“Fetterman Sloppy” the new Senate fashion standard
Senate Majority Leader Chuck Schumer has just abolished the Senate’s longstanding dress code. Senators may now dress as they please. That means ripped t-shirts and cutoff jeans are now acceptable. Butt bearing miniskirts and see-through halters for the women. How about speedos? That may seem a bit extreme, but according to the new rule – or lack thereof – the most extreme fashions are permissible. There is no minimum dress requirement.
So, what would provoke Schumer to take this action at this time? The most obvious explanation is Pennsylvania Senator John Fetterman. He is the giant guy (6’9”) who mostly dresses like a person grilling hot dogs in his back yard. His iconic look is Bermuda shorts and a hoodie. The Capitol Hill janitors dress better and more appropriately than Fetterman.
Fetterman is not a stupid person. He holds a public policy degree from Harvard. He has been the mayor of Braddock, Pennsylvania, and even the state’s lieutenant governor. How he got that far without dressing for success is a question left to the Keystone State’s voters.
If you have read this far, you probably can tell that I believe that there is a concept of proper attire in various situations. Based on Schumer’s order, one might assume that the casual look in the workplace that began in California in the 1960s has now descended to a new low.
Clothes do matter. They are an expression of respect that earns respect. Fetterman may think it is cool to run around the Senate floor looking like a San Francisco homeless person, but it shows contempt for the institution and the American people who need to respect and trust the work of the Senate.

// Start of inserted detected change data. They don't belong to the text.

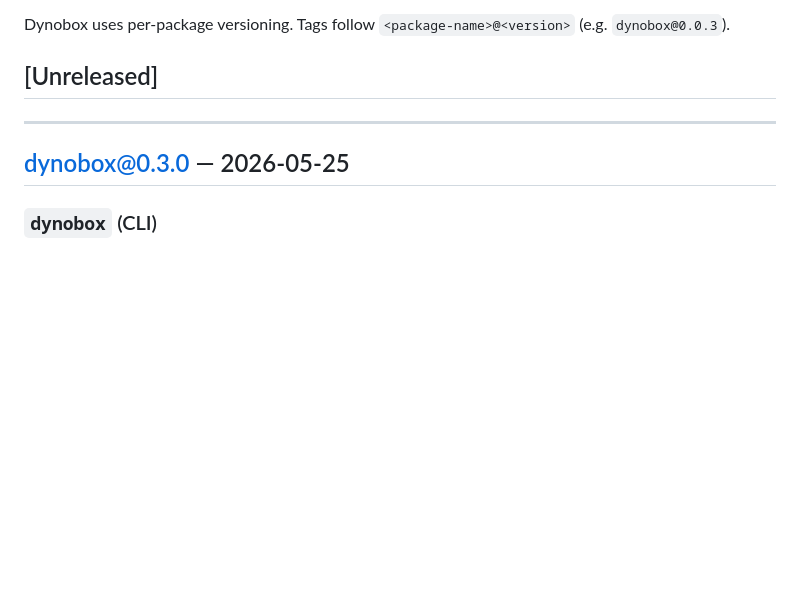
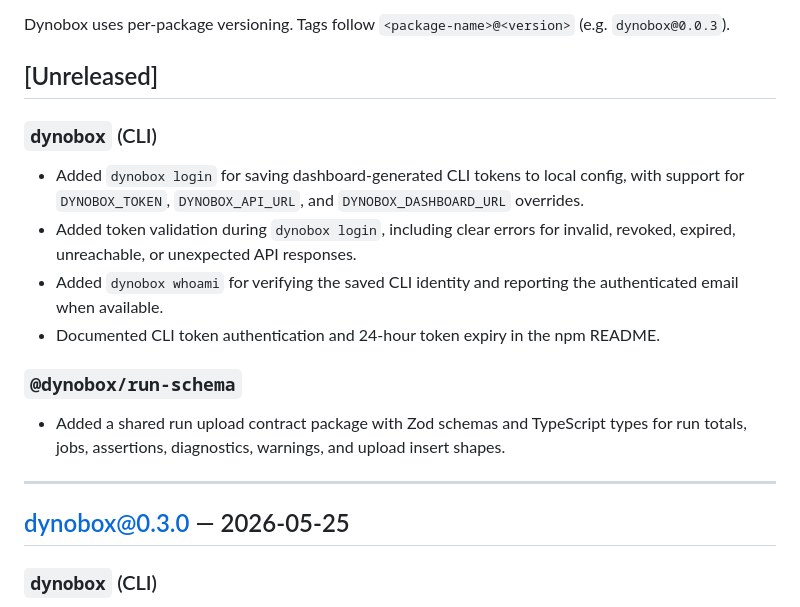
Before and after one commit to dynobox/dynobox, a Markdown page: CHANGELOG.md, the part around the change. Drawn GitHub-style; blank space fills up the shorter version.

Commit message:
(docs): Update changelog for unreleased changes

```diff
--- a/CHANGELOG.md
+++ b/CHANGELOG.md
@@ -7,6 +7,23 @@ The format is based on [Keep a Changelog](https://keepachangelog.com/en/1.1.0/).
 Dynobox uses per-package versioning. Tags follow `<package-name>@<version>` (e.g. `dynobox@0.0.3`).
 
 ## [Unreleased]
+
+### `dynobox` (CLI)
+
+- Added `dynobox login` for saving dashboard-generated CLI tokens to local
+  config, with support for `DYNOBOX_TOKEN`, `DYNOBOX_API_URL`, and
+  `DYNOBOX_DASHBOARD_URL` overrides.
+- Added token validation during `dynobox login`, including clear errors for
+  invalid, revoked, expired, unreachable, or unexpected API responses.
+- Added `dynobox whoami` for verifying the saved CLI identity and reporting the
+  authenticated email when available.
+- Documented CLI token authentication and 24-hour token expiry in the npm README.
+
+### `@dynobox/run-schema`
+
+- Added a shared run upload contract package with Zod schemas and TypeScript
+  types for run totals, jobs, assertions, diagnostics, warnings, and upload
+  insert shapes.
 
 ---
 
```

Since Fetterman has made it clear that he has no interest in adhering to any dress code, perhaps Schumer thought it better to abolish code rather than face the necessity of censuring Fetterman.
Even with the change in the rule, many senators have indicated that they will continue to arrive at work in a suit and tie – and comparable business attire for the women. Those who have offered public statements on the subject appear to be opposed to Schumer’s decision.
Regardless of their personal decisions at this moment, you can rest assured that casual attire will start to spread. Perhaps someday in the future, we will see the first nudist Senator expressing himself or herself.
It is all about appropriateness. Proper attire is like pornography. Hard to define, but you know it when you see it. At a picnic, the Fetterman look would be fine. On the floor of the Senate, he looks like a slob.
My view is not partisan. I have previously written that Ohio Congressman Jim Jordan should put on suit coat when he is on the floor of the House or appears on television. He even chairs the House Judiciary Committee in shirt and tie – contrary to every other representative on the Committee. He is not a coach now.
The question of congressional attire pops up now and then. New York Congresswoman Bella Abzug created a tempest in a teapot when she insisted on wearing her iconic wide-brimmed hat on the floor in violation of the rule of the times.
I find it odd that a leftwinger – self-proclaimed defender of the working class – as Schumer would change the rule only for the Brahmins of the Senate and not the staff. Unless Schumer issues another order, they are still obligated to dress … appropriately.
Public respect for Congress is already at an all-time low. Abandoning the dress code will not improve things. And thanks to Schumer, the photo atop this commentary is the new look of the United States Senate.
So, there ‘tis.